Start of Input
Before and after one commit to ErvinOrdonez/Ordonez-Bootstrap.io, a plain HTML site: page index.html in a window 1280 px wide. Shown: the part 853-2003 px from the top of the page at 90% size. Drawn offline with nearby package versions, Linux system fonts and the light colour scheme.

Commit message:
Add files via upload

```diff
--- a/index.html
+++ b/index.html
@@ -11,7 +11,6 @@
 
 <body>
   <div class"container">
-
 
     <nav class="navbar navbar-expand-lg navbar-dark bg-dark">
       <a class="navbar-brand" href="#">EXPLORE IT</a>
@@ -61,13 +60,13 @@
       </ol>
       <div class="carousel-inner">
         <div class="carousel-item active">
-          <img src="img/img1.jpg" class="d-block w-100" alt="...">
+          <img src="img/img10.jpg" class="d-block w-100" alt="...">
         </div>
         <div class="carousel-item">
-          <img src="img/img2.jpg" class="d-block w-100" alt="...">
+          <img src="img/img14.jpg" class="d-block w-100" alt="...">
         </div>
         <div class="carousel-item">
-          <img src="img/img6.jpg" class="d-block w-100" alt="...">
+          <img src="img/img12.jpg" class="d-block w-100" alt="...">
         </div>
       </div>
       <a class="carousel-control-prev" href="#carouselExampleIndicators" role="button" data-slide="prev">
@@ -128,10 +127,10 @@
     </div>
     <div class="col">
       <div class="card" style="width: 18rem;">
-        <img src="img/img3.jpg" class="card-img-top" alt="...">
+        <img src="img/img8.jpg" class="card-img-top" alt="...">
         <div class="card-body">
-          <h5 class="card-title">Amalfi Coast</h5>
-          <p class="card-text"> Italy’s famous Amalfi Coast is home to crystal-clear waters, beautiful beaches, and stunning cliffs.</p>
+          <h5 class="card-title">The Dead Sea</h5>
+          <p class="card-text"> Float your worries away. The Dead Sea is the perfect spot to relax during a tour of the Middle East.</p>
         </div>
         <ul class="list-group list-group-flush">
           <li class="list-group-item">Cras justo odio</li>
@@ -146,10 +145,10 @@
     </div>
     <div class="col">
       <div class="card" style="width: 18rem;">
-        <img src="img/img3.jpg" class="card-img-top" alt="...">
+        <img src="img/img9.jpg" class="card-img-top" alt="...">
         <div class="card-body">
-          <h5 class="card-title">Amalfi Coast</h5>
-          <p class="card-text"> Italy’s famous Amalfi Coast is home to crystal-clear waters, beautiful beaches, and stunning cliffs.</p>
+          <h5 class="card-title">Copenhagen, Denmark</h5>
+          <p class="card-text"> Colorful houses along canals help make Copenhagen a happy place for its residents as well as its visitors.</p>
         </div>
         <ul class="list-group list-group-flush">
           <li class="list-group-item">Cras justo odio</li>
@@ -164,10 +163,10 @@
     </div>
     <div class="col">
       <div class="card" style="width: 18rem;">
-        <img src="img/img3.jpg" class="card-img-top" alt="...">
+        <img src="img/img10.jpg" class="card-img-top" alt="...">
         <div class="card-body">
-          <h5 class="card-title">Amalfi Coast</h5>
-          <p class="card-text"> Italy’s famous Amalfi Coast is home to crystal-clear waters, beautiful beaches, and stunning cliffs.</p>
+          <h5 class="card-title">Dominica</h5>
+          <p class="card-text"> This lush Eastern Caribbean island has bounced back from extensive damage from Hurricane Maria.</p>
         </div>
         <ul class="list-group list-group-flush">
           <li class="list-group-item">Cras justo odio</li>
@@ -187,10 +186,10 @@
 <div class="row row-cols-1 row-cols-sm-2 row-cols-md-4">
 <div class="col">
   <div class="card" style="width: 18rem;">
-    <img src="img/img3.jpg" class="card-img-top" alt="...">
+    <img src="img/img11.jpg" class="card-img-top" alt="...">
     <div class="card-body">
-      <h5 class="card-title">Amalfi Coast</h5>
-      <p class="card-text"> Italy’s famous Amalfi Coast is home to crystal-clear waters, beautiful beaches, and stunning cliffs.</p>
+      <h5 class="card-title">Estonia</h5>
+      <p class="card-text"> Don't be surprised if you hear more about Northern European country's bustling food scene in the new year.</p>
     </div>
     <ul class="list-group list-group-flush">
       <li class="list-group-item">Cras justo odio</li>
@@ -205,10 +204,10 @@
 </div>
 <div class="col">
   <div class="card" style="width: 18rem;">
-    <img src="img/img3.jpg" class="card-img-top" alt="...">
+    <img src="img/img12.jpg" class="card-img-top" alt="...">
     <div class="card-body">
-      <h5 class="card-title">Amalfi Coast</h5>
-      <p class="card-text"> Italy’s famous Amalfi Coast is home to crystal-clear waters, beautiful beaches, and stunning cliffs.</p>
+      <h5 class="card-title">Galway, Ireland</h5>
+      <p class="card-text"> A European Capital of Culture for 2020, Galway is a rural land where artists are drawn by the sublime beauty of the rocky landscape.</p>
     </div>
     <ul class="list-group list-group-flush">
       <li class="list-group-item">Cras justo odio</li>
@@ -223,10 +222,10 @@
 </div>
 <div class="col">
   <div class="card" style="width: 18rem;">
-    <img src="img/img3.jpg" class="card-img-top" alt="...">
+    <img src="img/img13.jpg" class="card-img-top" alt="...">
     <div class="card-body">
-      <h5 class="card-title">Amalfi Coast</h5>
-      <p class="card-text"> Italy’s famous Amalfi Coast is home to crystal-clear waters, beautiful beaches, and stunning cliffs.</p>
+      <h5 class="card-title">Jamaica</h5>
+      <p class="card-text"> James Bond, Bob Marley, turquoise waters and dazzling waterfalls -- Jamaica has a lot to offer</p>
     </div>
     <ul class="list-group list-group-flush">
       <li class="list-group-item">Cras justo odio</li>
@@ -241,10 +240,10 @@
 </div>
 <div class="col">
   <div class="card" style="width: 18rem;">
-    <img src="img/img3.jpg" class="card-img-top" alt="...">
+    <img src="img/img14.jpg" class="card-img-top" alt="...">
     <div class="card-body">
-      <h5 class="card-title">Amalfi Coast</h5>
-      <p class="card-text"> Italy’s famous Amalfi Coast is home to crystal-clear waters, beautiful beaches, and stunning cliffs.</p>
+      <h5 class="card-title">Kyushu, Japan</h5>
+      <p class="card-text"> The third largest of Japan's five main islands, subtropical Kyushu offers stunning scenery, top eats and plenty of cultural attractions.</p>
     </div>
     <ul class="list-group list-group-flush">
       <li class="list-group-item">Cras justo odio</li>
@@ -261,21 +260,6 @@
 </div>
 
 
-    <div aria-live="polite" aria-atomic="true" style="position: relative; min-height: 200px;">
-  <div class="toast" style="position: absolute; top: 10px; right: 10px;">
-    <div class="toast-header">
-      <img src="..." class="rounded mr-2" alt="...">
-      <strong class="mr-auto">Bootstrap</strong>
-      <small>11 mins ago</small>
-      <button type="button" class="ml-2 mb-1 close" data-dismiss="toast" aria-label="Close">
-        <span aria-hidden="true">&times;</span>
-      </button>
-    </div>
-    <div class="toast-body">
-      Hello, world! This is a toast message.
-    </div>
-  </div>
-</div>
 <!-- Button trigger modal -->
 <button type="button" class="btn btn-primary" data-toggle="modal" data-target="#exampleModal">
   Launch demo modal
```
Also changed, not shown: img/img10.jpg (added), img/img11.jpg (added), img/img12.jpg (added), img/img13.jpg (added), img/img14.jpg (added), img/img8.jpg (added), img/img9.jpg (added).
End of Input
**About this exercise**
Each entry above is to be set down again in exactly the same words.

**Solution to this task**
Before and after one commit to ErvinOrdonez/Ordonez-Bootstrap.io, a plain HTML site: page index.html in a window 1280 px wide. Shown: the part 853-2003 px from the top of the page at 90% size. Drawn offline with nearby package versions, Linux system fonts and the light colour scheme.

Commit message:
Add files via upload

```diff
--- a/index.html
+++ b/index.html
@@ -11,7 +11,6 @@
 
 <body>
   <div class"container">
-
 
     <nav class="navbar navbar-expand-lg navbar-dark bg-dark">
       <a class="navbar-brand" href="#">EXPLORE IT</a>
@@ -61,13 +60,13 @@
       </ol>
       <div class="carousel-inner">
         <div class="carousel-item active">
-          <img src="img/img1.jpg" class="d-block w-100" alt="...">
+          <img src="img/img10.jpg" class="d-block w-100" alt="...">
         </div>
         <div class="carousel-item">
-          <img src="img/img2.jpg" class="d-block w-100" alt="...">
+          <img src="img/img14.jpg" class="d-block w-100" alt="...">
         </div>
         <div class="carousel-item">
-          <img src="img/img6.jpg" class="d-block w-100" alt="...">
+          <img src="img/img12.jpg" class="d-block w-100" alt="...">
         </div>
       </div>
       <a class="carousel-control-prev" href="#carouselExampleIndicators" role="button" data-slide="prev">
@@ -128,10 +127,10 @@
     </div>
     <div class="col">
       <div class="card" style="width: 18rem;">
-        <img src="img/img3.jpg" class="card-img-top" alt="...">
+        <img src="img/img8.jpg" class="card-img-top" alt="...">
         <div class="card-body">
-          <h5 class="card-title">Amalfi Coast</h5>
-          <p class="card-text"> Italy’s famous Amalfi Coast is home to crystal-clear waters, beautiful beaches, and stunning cliffs.</p>
+          <h5 class="card-title">The Dead Sea</h5>
+          <p class="card-text"> Float your worries away. The Dead Sea is the perfect spot to relax during a tour of the Middle East.</p>
         </div>
         <ul class="list-group list-group-flush">
           <li class="list-group-item">Cras justo odio</li>
@@ -146,10 +145,10 @@
     </div>
     <div class="col">
       <div class="card" style="width: 18rem;">
-        <img src="img/img3.jpg" class="card-img-top" alt="...">
+        <img src="img/img9.jpg" class="card-img-top" alt="...">
         <div class="card-body">
-          <h5 class="card-title">Amalfi Coast</h5>
-          <p class="card-text"> Italy’s famous Amalfi Coast is home to crystal-clear waters, beautiful beaches, and stunning cliffs.</p>
+          <h5 class="card-title">Copenhagen, Denmark</h5>
+          <p class="card-text"> Colorful houses along canals help make Copenhagen a happy place for its residents as well as its visitors.</p>
         </div>
         <ul class="list-group list-group-flush">
           <li class="list-group-item">Cras justo odio</li>
@@ -164,10 +163,10 @@
     </div>
     <div class="col">
       <div class="card" style="width: 18rem;">
-        <img src="img/img3.jpg" class="card-img-top" alt="...">
+        <img src="img/img10.jpg" class="card-img-top" alt="...">
         <div class="card-body">
-          <h5 class="card-title">Amalfi Coast</h5>
-          <p class="card-text"> Italy’s famous Amalfi Coast is home to crystal-clear waters, beautiful beaches, and stunning cliffs.</p>
+          <h5 class="card-title">Dominica</h5>
+          <p class="card-text"> This lush Eastern Caribbean island has bounced back from extensive damage from Hurricane Maria.</p>
         </div>
         <ul class="list-group list-group-flush">
           <li class="list-group-item">Cras justo odio</li>
@@ -187,10 +186,10 @@
 <div class="row row-cols-1 row-cols-sm-2 row-cols-md-4">
 <div class="col">
   <div class="card" style="width: 18rem;">
-    <img src="img/img3.jpg" class="card-img-top" alt="...">
+    <img src="img/img11.jpg" class="card-img-top" alt="...">
     <div class="card-body">
-      <h5 class="card-title">Amalfi Coast</h5>
-      <p class="card-text"> Italy’s famous Amalfi Coast is home to crystal-clear waters, beautiful beaches, and stunning cliffs.</p>
+      <h5 class="card-title">Estonia</h5>
+      <p class="card-text"> Don't be surprised if you hear more about Northern European country's bustling food scene in the new year.</p>
     </div>
     <ul class="list-group list-group-flush">
       <li class="list-group-item">Cras justo odio</li>
@@ -205,10 +204,10 @@
 </div>
 <div class="col">
   <div class="card" style="width: 18rem;">
-    <img src="img/img3.jpg" class="card-img-top" alt="...">
+    <img src="img/img12.jpg" class="card-img-top" alt="...">
     <div class="card-body">
-      <h5 class="card-title">Amalfi Coast</h5>
-      <p class="card-text"> Italy’s famous Amalfi Coast is home to crystal-clear waters, beautiful beaches, and stunning cliffs.</p>
+      <h5 class="card-title">Galway, Ireland</h5>
+      <p class="card-text"> A European Capital of Culture for 2020, Galway is a rural land where artists are drawn by the sublime beauty of the rocky landscape.</p>
     </div>
     <ul class="list-group list-group-flush">
       <li class="list-group-item">Cras justo odio</li>
@@ -223,10 +222,10 @@
 </div>
 <div class="col">
   <div class="card" style="width: 18rem;">
-    <img src="img/img3.jpg" class="card-img-top" alt="...">
+    <img src="img/img13.jpg" class="card-img-top" alt="...">
     <div class="card-body">
-      <h5 class="card-title">Amalfi Coast</h5>
-      <p class="card-text"> Italy’s famous Amalfi Coast is home to crystal-clear waters, beautiful beaches, and stunning cliffs.</p>
+      <h5 class="card-title">Jamaica</h5>
+      <p class="card-text"> James Bond, Bob Marley, turquoise waters and dazzling waterfalls -- Jamaica has a lot to offer</p>
     </div>
     <ul class="list-group list-group-flush">
       <li class="list-group-item">Cras justo odio</li>
@@ -241,10 +240,10 @@
 </div>
 <div class="col">
   <div class="card" style="width: 18rem;">
-    <img src="img/img3.jpg" class="card-img-top" alt="...">
+    <img src="img/img14.jpg" class="card-img-top" alt="...">
     <div class="card-body">
-      <h5 class="card-title">Amalfi Coast</h5>
-      <p class="card-text"> Italy’s famous Amalfi Coast is home to crystal-clear waters, beautiful beaches, and stunning cliffs.</p>
+      <h5 class="card-title">Kyushu, Japan</h5>
+      <p class="card-text"> The third largest of Japan's five main islands, subtropical Kyushu offers stunning scenery, top eats and plenty of cultural attractions.</p>
     </div>
     <ul class="list-group list-group-flush">
       <li class="list-group-item">Cras justo odio</li>
@@ -261,21 +260,6 @@
 </div>
 
 
-    <div aria-live="polite" aria-atomic="true" style="position: relative; min-height: 200px;">
-  <div class="toast" style="position: absolute; top: 10px; right: 10px;">
-    <div class="toast-header">
-      <img src="..." class="rounded mr-2" alt="...">
-      <strong class="mr-auto">Bootstrap</strong>
-      <small>11 mins ago</small>
-      <button type="button" class="ml-2 mb-1 close" data-dismiss="toast" aria-label="Close">
-        <span aria-hidden="true">&times;</span>
-      </button>
-    </div>
-    <div class="toast-body">
-      Hello, world! This is a toast message.
-    </div>
-  </div>
-</div>
 <!-- Button trigger modal -->
 <button type="button" class="btn btn-primary" data-toggle="modal" data-target="#exampleModal">
   Launch demo modal
```
Also changed, not shown: img/img10.jpg (added), img/img11.jpg (added), img/img12.jpg (added), img/img13.jpg (added), img/img14.jpg (added), img/img8.jpg (added), img/img9.jpg (added).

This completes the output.